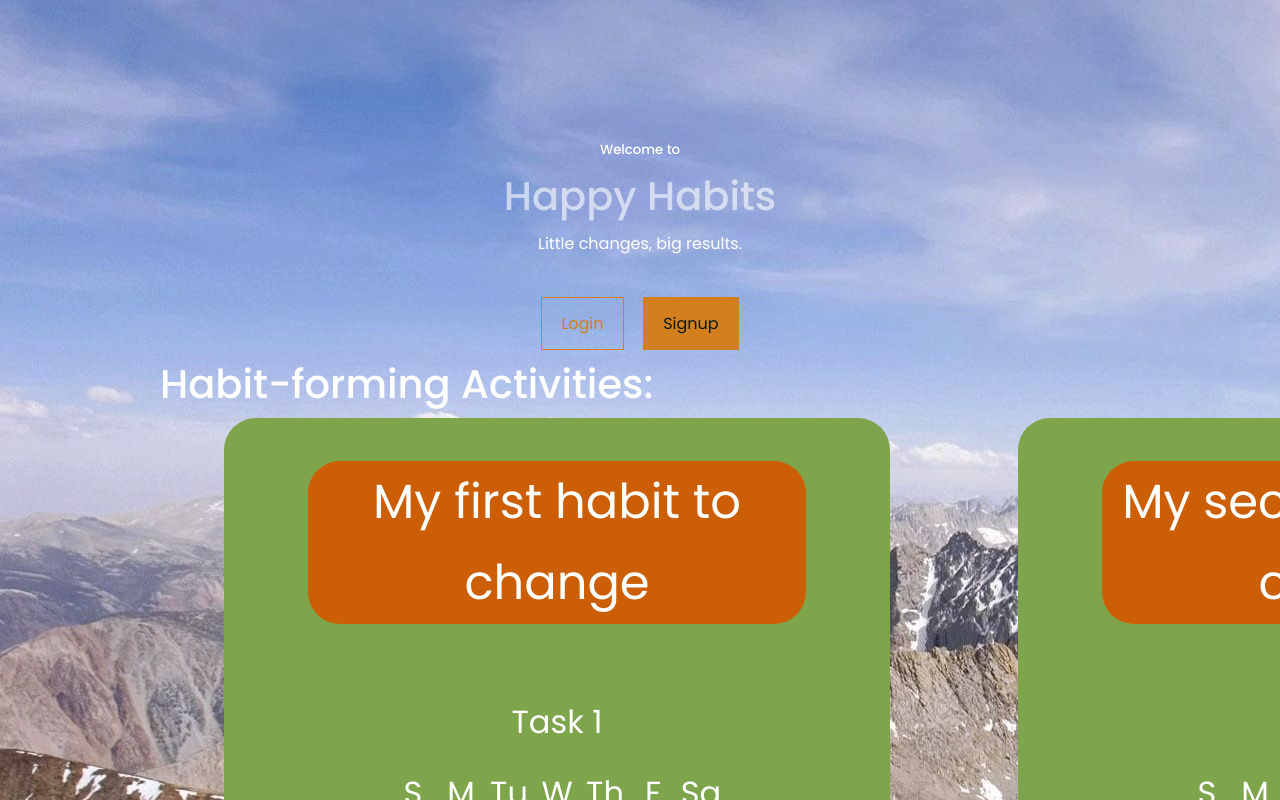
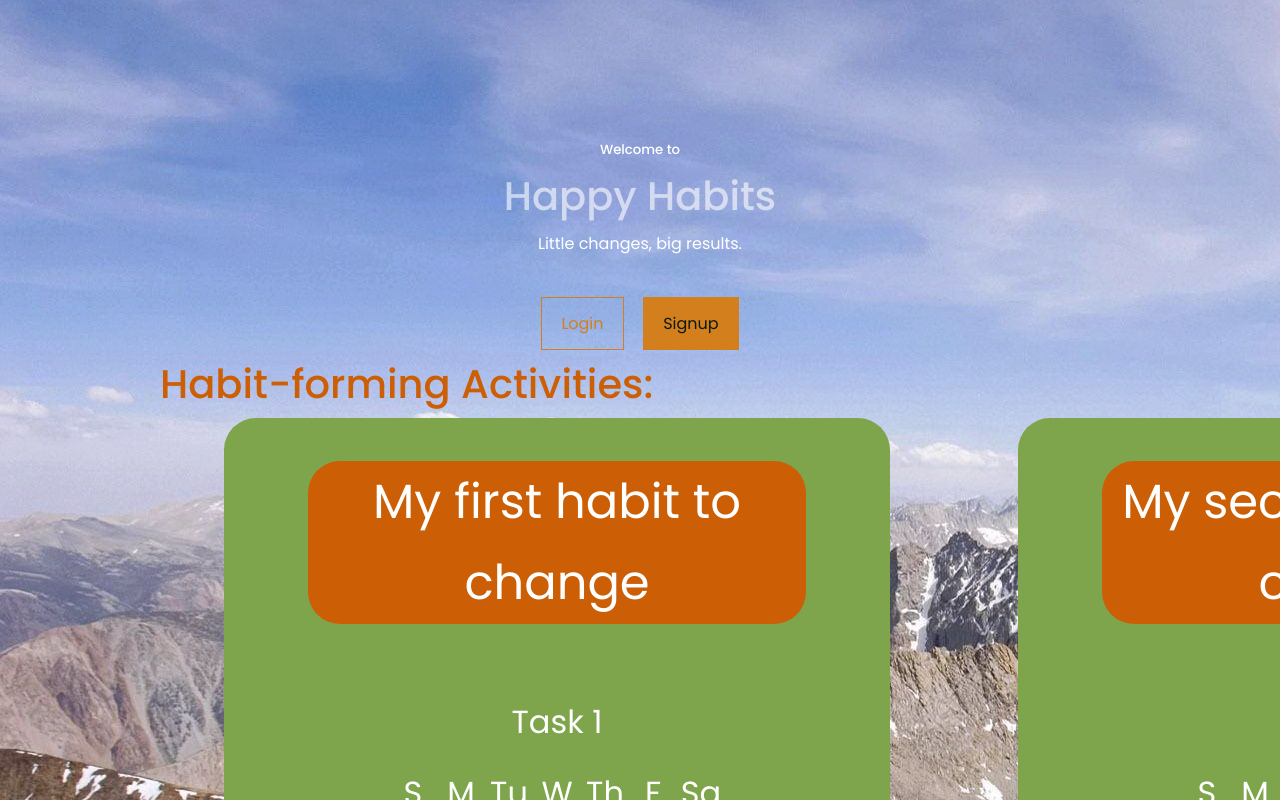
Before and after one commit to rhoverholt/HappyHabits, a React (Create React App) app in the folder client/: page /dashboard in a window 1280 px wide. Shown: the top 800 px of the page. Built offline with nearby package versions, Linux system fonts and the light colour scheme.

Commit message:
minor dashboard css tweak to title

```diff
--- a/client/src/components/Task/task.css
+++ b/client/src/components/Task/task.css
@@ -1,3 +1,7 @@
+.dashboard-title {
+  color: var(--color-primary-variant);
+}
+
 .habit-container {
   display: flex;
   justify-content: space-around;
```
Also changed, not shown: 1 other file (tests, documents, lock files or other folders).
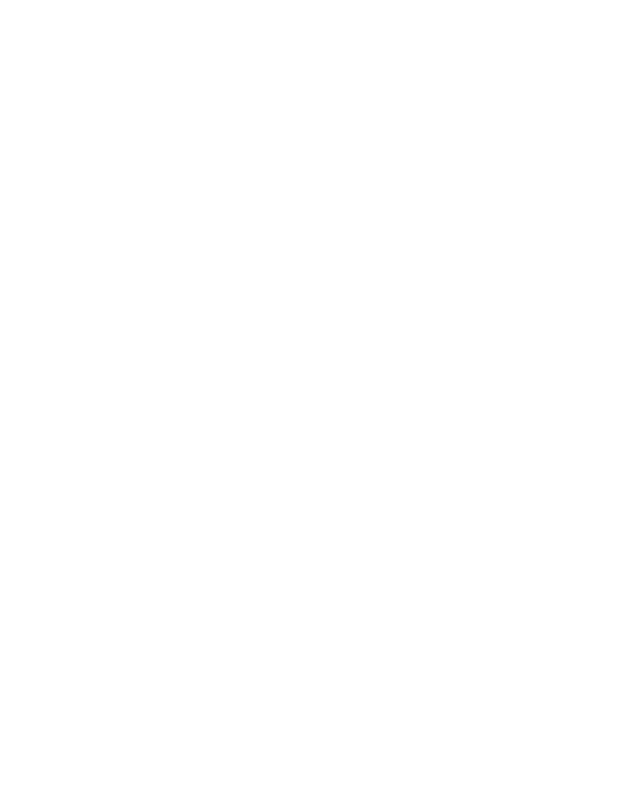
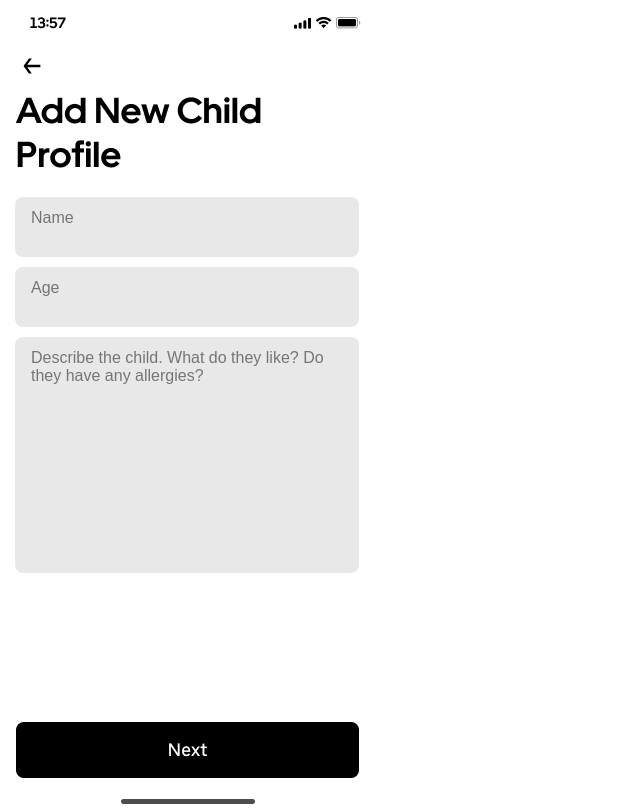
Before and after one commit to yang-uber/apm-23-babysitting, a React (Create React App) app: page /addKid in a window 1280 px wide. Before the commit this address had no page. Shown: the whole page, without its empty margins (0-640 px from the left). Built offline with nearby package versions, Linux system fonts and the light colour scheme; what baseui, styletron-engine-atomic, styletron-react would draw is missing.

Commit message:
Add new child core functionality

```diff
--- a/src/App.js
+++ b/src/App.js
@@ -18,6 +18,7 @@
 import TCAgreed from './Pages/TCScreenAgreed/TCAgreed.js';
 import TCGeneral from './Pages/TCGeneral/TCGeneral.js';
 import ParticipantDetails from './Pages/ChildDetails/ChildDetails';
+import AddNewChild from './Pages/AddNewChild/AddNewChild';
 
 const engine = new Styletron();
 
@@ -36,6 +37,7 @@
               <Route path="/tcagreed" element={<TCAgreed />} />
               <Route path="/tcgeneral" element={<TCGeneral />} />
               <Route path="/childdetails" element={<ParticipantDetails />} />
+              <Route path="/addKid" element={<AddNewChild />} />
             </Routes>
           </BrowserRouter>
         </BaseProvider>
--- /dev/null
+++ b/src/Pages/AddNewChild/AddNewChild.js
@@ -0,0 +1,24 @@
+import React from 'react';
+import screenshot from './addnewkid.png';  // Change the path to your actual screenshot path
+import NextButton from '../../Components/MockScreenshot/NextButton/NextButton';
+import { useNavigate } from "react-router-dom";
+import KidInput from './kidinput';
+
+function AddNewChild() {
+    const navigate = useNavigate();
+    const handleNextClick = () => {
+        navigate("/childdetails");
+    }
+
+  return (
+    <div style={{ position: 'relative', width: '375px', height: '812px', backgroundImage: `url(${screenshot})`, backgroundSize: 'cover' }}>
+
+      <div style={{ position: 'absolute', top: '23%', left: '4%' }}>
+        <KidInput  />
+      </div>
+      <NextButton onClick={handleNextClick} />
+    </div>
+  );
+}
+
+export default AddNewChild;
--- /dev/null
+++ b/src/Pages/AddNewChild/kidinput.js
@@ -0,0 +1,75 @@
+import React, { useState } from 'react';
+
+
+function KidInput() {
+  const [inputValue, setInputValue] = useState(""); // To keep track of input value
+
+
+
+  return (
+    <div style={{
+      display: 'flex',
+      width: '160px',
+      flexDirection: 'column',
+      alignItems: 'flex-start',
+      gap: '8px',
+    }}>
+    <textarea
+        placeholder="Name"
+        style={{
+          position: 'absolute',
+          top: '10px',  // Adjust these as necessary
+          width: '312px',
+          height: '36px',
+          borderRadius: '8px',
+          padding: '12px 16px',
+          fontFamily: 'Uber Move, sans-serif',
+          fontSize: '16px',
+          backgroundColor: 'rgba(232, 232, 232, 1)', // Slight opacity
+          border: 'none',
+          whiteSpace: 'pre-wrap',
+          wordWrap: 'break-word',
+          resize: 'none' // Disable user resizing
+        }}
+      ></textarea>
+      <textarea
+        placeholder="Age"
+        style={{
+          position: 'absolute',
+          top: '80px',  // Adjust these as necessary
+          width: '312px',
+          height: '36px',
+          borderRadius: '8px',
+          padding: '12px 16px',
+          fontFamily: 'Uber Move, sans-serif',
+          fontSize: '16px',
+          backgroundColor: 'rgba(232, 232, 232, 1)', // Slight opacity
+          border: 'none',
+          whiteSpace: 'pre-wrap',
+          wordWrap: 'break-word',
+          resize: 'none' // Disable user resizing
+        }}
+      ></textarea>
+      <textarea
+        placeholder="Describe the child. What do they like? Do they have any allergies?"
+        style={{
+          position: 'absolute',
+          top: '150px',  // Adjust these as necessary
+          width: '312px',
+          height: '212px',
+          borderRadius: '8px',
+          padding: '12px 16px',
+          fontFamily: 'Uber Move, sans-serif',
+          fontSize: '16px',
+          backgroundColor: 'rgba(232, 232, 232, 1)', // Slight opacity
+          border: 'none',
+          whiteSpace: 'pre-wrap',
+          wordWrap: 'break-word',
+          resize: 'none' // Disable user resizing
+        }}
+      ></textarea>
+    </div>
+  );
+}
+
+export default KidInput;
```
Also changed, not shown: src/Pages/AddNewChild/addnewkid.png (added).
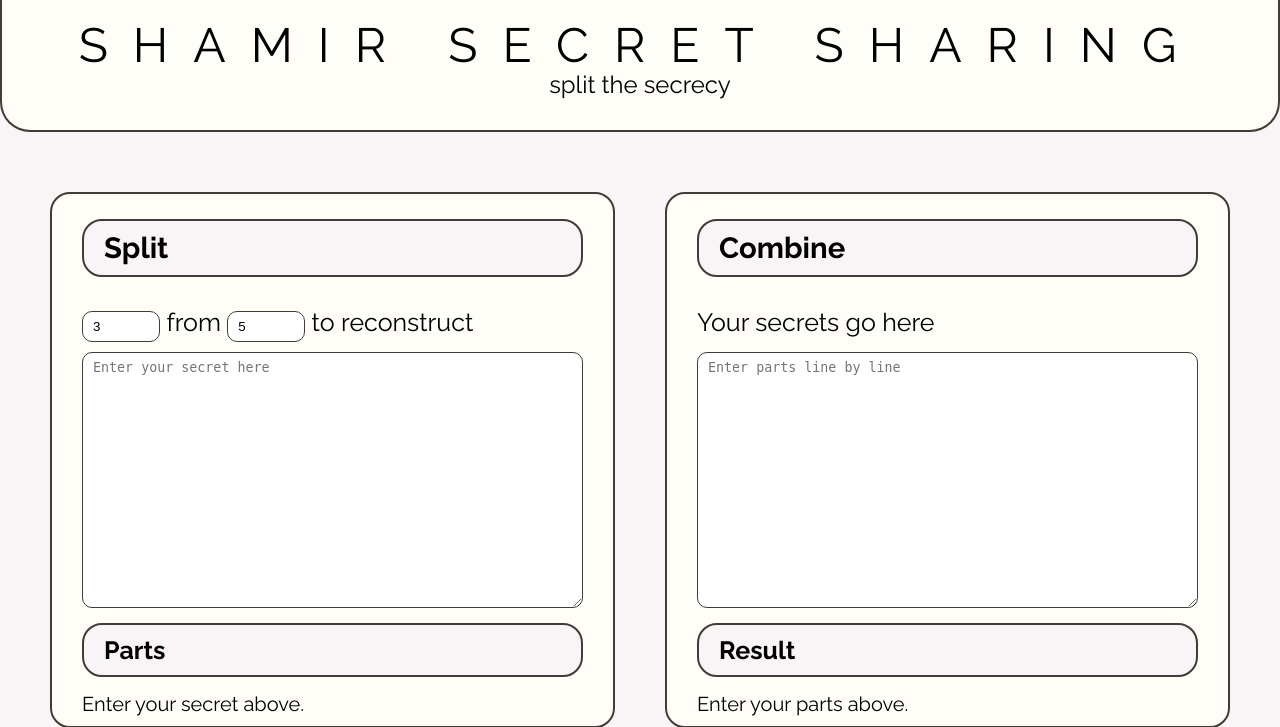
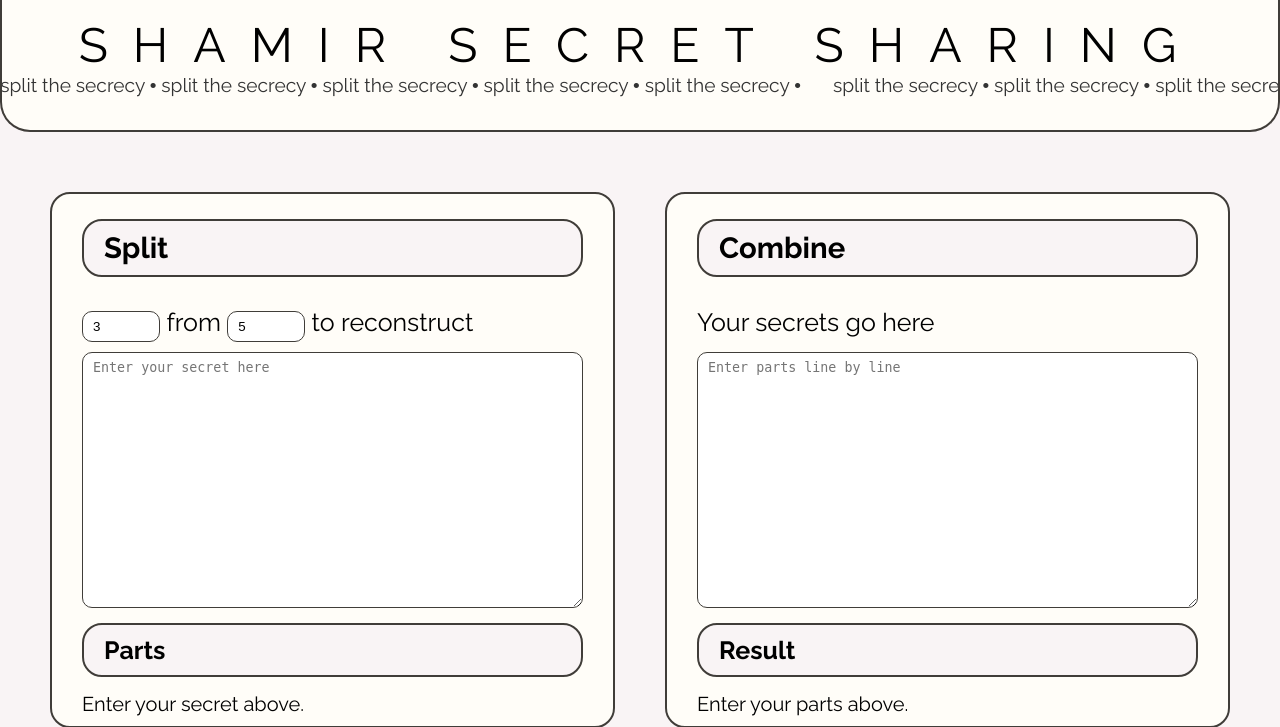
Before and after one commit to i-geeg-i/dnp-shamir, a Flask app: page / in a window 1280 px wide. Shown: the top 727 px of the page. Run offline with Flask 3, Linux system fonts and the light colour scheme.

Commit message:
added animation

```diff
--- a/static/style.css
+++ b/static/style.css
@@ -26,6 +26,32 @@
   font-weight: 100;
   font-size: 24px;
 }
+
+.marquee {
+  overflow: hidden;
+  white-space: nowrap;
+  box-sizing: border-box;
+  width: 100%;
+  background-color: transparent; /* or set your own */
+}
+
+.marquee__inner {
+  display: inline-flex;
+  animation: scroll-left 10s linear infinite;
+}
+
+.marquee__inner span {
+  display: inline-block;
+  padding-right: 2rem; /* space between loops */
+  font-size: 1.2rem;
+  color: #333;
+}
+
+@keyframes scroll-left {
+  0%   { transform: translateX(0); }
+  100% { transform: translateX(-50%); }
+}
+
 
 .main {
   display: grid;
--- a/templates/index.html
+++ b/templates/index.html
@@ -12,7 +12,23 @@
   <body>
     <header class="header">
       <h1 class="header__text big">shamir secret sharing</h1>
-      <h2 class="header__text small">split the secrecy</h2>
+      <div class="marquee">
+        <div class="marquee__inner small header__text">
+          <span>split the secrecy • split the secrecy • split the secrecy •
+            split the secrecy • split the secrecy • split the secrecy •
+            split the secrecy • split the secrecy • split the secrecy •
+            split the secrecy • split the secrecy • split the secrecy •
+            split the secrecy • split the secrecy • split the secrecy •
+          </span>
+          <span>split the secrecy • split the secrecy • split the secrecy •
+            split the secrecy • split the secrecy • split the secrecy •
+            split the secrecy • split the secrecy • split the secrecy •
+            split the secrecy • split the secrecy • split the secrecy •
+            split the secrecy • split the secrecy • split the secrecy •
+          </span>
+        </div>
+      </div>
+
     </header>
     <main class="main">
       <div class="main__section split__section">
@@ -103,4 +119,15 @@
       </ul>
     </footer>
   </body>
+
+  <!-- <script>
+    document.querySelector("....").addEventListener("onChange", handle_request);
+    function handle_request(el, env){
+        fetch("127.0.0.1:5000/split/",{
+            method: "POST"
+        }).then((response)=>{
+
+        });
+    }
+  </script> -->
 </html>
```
· · · · · · ·
WHAT YOU SHOULD DO >>
Output every entry verbatim. Pictures do not belong in the copy.

RESPONSE TO THIS TASK >>
Before and after one commit to rhoverholt/HappyHabits, a React (Create React App) app in the folder client/: page /dashboard in a window 1280 px wide. Shown: the top 800 px of the page. Built offline with nearby package versions, Linux system fonts and the light colour scheme.

Commit message:
minor dashboard css tweak to title

```diff
--- a/client/src/components/Task/task.css
+++ b/client/src/components/Task/task.css
@@ -1,3 +1,7 @@
+.dashboard-title {
+  color: var(--color-primary-variant);
+}
+
 .habit-container {
   display: flex;
   justify-content: space-around;
```
Also changed, not shown: 1 other file (tests, documents, lock files or other folders).
Before and after one commit to yang-uber/apm-23-babysitting, a React (Create React App) app: page /addKid in a window 1280 px wide. Before the commit this address had no page. Shown: the whole page, without its empty margins (0-640 px from the left). Built offline with nearby package versions, Linux system fonts and the light colour scheme; what baseui, styletron-engine-atomic, styletron-react would draw is missing.

Commit message:
Add new child core functionality

```diff
--- a/src/App.js
+++ b/src/App.js
@@ -18,6 +18,7 @@
 import TCAgreed from './Pages/TCScreenAgreed/TCAgreed.js';
 import TCGeneral from './Pages/TCGeneral/TCGeneral.js';
 import ParticipantDetails from './Pages/ChildDetails/ChildDetails';
+import AddNewChild from './Pages/AddNewChild/AddNewChild';
 
 const engine = new Styletron();
 
@@ -36,6 +37,7 @@
               <Route path="/tcagreed" element={<TCAgreed />} />
               <Route path="/tcgeneral" element={<TCGeneral />} />
               <Route path="/childdetails" element={<ParticipantDetails />} />
+              <Route path="/addKid" element={<AddNewChild />} />
             </Routes>
           </BrowserRouter>
         </BaseProvider>
--- /dev/null
+++ b/src/Pages/AddNewChild/AddNewChild.js
@@ -0,0 +1,24 @@
+import React from 'react';
+import screenshot from './addnewkid.png';  // Change the path to your actual screenshot path
+import NextButton from '../../Components/MockScreenshot/NextButton/NextButton';
+import { useNavigate } from "react-router-dom";
+import KidInput from './kidinput';
+
+function AddNewChild() {
+    const navigate = useNavigate();
+    const handleNextClick = () => {
+        navigate("/childdetails");
+    }
+
+  return (
+    <div style={{ position: 'relative', width: '375px', height: '812px', backgroundImage: `url(${screenshot})`, backgroundSize: 'cover' }}>
+
+      <div style={{ position: 'absolute', top: '23%', left: '4%' }}>
+        <KidInput  />
+      </div>
+      <NextButton onClick={handleNextClick} />
+    </div>
+  );
+}
+
+export default AddNewChild;
--- /dev/null
+++ b/src/Pages/AddNewChild/kidinput.js
@@ -0,0 +1,75 @@
+import React, { useState } from 'react';
+
+
+function KidInput() {
+  const [inputValue, setInputValue] = useState(""); // To keep track of input value
+
+
+
+  return (
+    <div style={{
+      display: 'flex',
+      width: '160px',
+      flexDirection: 'column',
+      alignItems: 'flex-start',
+      gap: '8px',
+    }}>
+    <textarea
+        placeholder="Name"
+        style={{
+          position: 'absolute',
+          top: '10px',  // Adjust these as necessary
+          width: '312px',
+          height: '36px',
+          borderRadius: '8px',
+          padding: '12px 16px',
+          fontFamily: 'Uber Move, sans-serif',
+          fontSize: '16px',
+          backgroundColor: 'rgba(232, 232, 232, 1)', // Slight opacity
+          border: 'none',
+          whiteSpace: 'pre-wrap',
+          wordWrap: 'break-word',
+          resize: 'none' // Disable user resizing
+        }}
+      ></textarea>
+      <textarea
+        placeholder="Age"
+        style={{
+          position: 'absolute',
+          top: '80px',  // Adjust these as necessary
+          width: '312px',
+          height: '36px',
+          borderRadius: '8px',
+          padding: '12px 16px',
+          fontFamily: 'Uber Move, sans-serif',
+          fontSize: '16px',
+          backgroundColor: 'rgba(232, 232, 232, 1)', // Slight opacity
+          border: 'none',
+          whiteSpace: 'pre-wrap',
+          wordWrap: 'break-word',
+          resize: 'none' // Disable user resizing
+        }}
+      ></textarea>
+      <textarea
+        placeholder="Describe the child. What do they like? Do they have any allergies?"
+        style={{
+          position: 'absolute',
+          top: '150px',  // Adjust these as necessary
+          width: '312px',
+          height: '212px',
+          borderRadius: '8px',
+          padding: '12px 16px',
+          fontFamily: 'Uber Move, sans-serif',
+          fontSize: '16px',
+          backgroundColor: 'rgba(232, 232, 232, 1)', // Slight opacity
+          border: 'none',
+          whiteSpace: 'pre-wrap',
+          wordWrap: 'break-word',
+          resize: 'none' // Disable user resizing
+        }}
+      ></textarea>
+    </div>
+  );
+}
+
+export default KidInput;
```
Also changed, not shown: src/Pages/AddNewChild/addnewkid.png (added).
Before and after one commit to i-geeg-i/dnp-shamir, a Flask app: page / in a window 1280 px wide. Shown: the top 727 px of the page. Run offline with Flask 3, Linux system fonts and the light colour scheme.

Commit message:
added animation

```diff
--- a/static/style.css
+++ b/static/style.css
@@ -26,6 +26,32 @@
   font-weight: 100;
   font-size: 24px;
 }
+
+.marquee {
+  overflow: hidden;
+  white-space: nowrap;
+  box-sizing: border-box;
+  width: 100%;
+  background-color: transparent; /* or set your own */
+}
+
+.marquee__inner {
+  display: inline-flex;
+  animation: scroll-left 10s linear infinite;
+}
+
+.marquee__inner span {
+  display: inline-block;
+  padding-right: 2rem; /* space between loops */
+  font-size: 1.2rem;
+  color: #333;
+}
+
+@keyframes scroll-left {
+  0%   { transform: translateX(0); }
+  100% { transform: translateX(-50%); }
+}
+
 
 .main {
   display: grid;
--- a/templates/index.html
+++ b/templates/index.html
@@ -12,7 +12,23 @@
   <body>
     <header class="header">
       <h1 class="header__text big">shamir secret sharing</h1>
-      <h2 class="header__text small">split the secrecy</h2>
+      <div class="marquee">
+        <div class="marquee__inner small header__text">
+          <span>split the secrecy • split the secrecy • split the secrecy •
+            split the secrecy • split the secrecy • split the secrecy •
+            split the secrecy • split the secrecy • split the secrecy •
+            split the secrecy • split the secrecy • split the secrecy •
+            split the secrecy • split the secrecy • split the secrecy •
+          </span>
+          <span>split the secrecy • split the secrecy • split the secrecy •
+            split the secrecy • split the secrecy • split the secrecy •
+            split the secrecy • split the secrecy • split the secrecy •
+            split the secrecy • split the secrecy • split the secrecy •
+            split the secrecy • split the secrecy • split the secrecy •
+          </span>
+        </div>
+      </div>
+
     </header>
     <main class="main">
       <div class="main__section split__section">
@@ -103,4 +119,15 @@
       </ul>
     </footer>
   </body>
+
+  <!-- <script>
+    document.querySelector("....").addEventListener("onChange", handle_request);
+    function handle_request(el, env){
+        fetch("127.0.0.1:5000/split/",{
+            method: "POST"
+        }).then((response)=>{
+
+        });
+    }
+  </script> -->
 </html>
```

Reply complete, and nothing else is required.